INSTRUCTIONS TO FOLLOW: Write the data out again exactly, with every picture removed.

### DATA

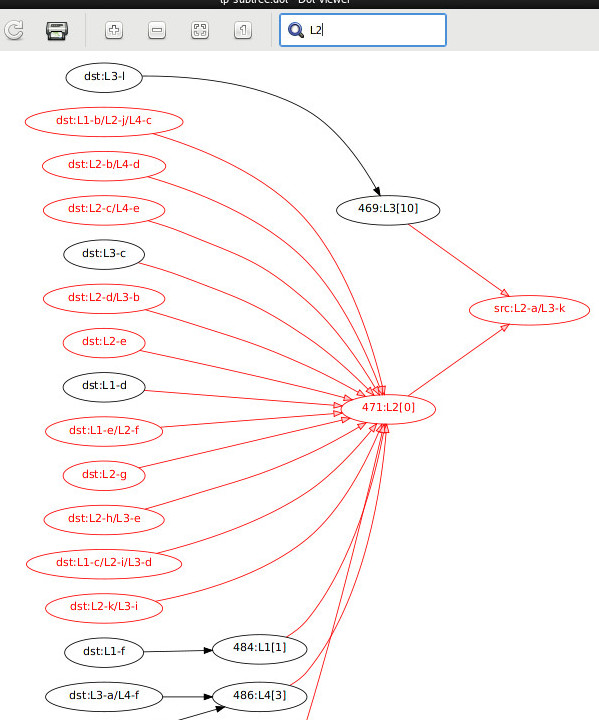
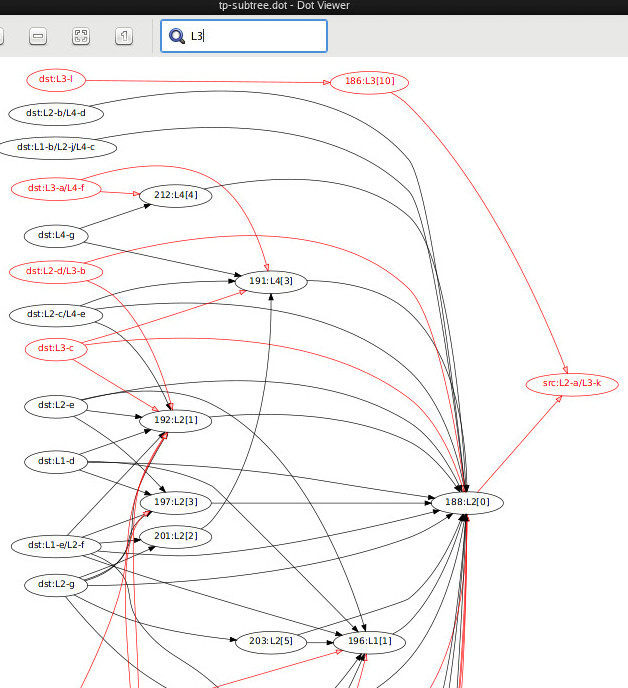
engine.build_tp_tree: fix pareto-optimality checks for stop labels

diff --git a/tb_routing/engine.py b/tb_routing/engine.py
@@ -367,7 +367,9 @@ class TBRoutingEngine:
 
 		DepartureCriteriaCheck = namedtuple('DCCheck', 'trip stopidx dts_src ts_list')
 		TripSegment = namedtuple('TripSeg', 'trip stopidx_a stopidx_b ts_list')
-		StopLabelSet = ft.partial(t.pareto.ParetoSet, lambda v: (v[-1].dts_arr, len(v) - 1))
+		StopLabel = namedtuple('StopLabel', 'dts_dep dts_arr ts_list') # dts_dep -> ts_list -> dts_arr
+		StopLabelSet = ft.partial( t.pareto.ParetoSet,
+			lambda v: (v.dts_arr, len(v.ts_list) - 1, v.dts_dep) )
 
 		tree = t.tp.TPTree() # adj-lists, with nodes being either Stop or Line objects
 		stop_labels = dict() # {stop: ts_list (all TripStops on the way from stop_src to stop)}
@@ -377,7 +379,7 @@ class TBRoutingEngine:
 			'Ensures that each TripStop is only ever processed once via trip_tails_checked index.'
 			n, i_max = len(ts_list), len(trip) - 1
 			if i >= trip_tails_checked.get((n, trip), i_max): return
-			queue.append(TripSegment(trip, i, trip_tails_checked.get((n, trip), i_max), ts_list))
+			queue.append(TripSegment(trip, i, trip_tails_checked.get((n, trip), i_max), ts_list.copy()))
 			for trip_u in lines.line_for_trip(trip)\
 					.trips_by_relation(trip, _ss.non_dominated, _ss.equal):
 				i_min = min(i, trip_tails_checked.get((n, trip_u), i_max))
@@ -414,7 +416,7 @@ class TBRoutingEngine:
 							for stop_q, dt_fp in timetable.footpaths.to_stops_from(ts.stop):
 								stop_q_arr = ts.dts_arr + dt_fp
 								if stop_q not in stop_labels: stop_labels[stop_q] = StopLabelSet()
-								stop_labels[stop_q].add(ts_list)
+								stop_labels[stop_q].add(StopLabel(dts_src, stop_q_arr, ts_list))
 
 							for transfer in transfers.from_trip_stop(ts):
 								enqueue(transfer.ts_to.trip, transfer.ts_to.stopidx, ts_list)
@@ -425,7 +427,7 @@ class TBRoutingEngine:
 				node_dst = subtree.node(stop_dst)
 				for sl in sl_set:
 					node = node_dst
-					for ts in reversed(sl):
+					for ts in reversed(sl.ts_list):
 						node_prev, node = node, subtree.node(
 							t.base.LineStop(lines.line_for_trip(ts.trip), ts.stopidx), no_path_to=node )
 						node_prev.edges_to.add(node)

######

YOUR RESPONSE:
engine.build_tp_tree: fix pareto-optimality checks for stop labels

diff --git a/tb_routing/engine.py b/tb_routing/engine.py
@@ -367,7 +367,9 @@ class TBRoutingEngine:
 
 		DepartureCriteriaCheck = namedtuple('DCCheck', 'trip stopidx dts_src ts_list')
 		TripSegment = namedtuple('TripSeg', 'trip stopidx_a stopidx_b ts_list')
-		StopLabelSet = ft.partial(t.pareto.ParetoSet, lambda v: (v[-1].dts_arr, len(v) - 1))
+		StopLabel = namedtuple('StopLabel', 'dts_dep dts_arr ts_list') # dts_dep -> ts_list -> dts_arr
+		StopLabelSet = ft.partial( t.pareto.ParetoSet,
+			lambda v: (v.dts_arr, len(v.ts_list) - 1, v.dts_dep) )
 
 		tree = t.tp.TPTree() # adj-lists, with nodes being either Stop or Line objects
 		stop_labels = dict() # {stop: ts_list (all TripStops on the way from stop_src to stop)}
@@ -377,7 +379,7 @@ class TBRoutingEngine:
 			'Ensures that each TripStop is only ever processed once via trip_tails_checked index.'
 			n, i_max = len(ts_list), len(trip) - 1
 			if i >= trip_tails_checked.get((n, trip), i_max): return
-			queue.append(TripSegment(trip, i, trip_tails_checked.get((n, trip), i_max), ts_list))
+			queue.append(TripSegment(trip, i, trip_tails_checked.get((n, trip), i_max), ts_list.copy()))
 			for trip_u in lines.line_for_trip(trip)\
 					.trips_by_relation(trip, _ss.non_dominated, _ss.equal):
 				i_min = min(i, trip_tails_checked.get((n, trip_u), i_max))
@@ -414,7 +416,7 @@ class TBRoutingEngine:
 							for stop_q, dt_fp in timetable.footpaths.to_stops_from(ts.stop):
 								stop_q_arr = ts.dts_arr + dt_fp
 								if stop_q not in stop_labels: stop_labels[stop_q] = StopLabelSet()
-								stop_labels[stop_q].add(ts_list)
+								stop_labels[stop_q].add(StopLabel(dts_src, stop_q_arr, ts_list))
 
 							for transfer in transfers.from_trip_stop(ts):
 								enqueue(transfer.ts_to.trip, transfer.ts_to.stopidx, ts_list)
@@ -425,7 +427,7 @@ class TBRoutingEngine:
 				node_dst = subtree.node(stop_dst)
 				for sl in sl_set:
 					node = node_dst
-					for ts in reversed(sl):
+					for ts in reversed(sl.ts_list):
 						node_prev, node = node, subtree.node(
 							t.base.LineStop(lines.line_for_trip(ts.trip), ts.stopidx), no_path_to=node )
 						node_prev.edges_to.add(node)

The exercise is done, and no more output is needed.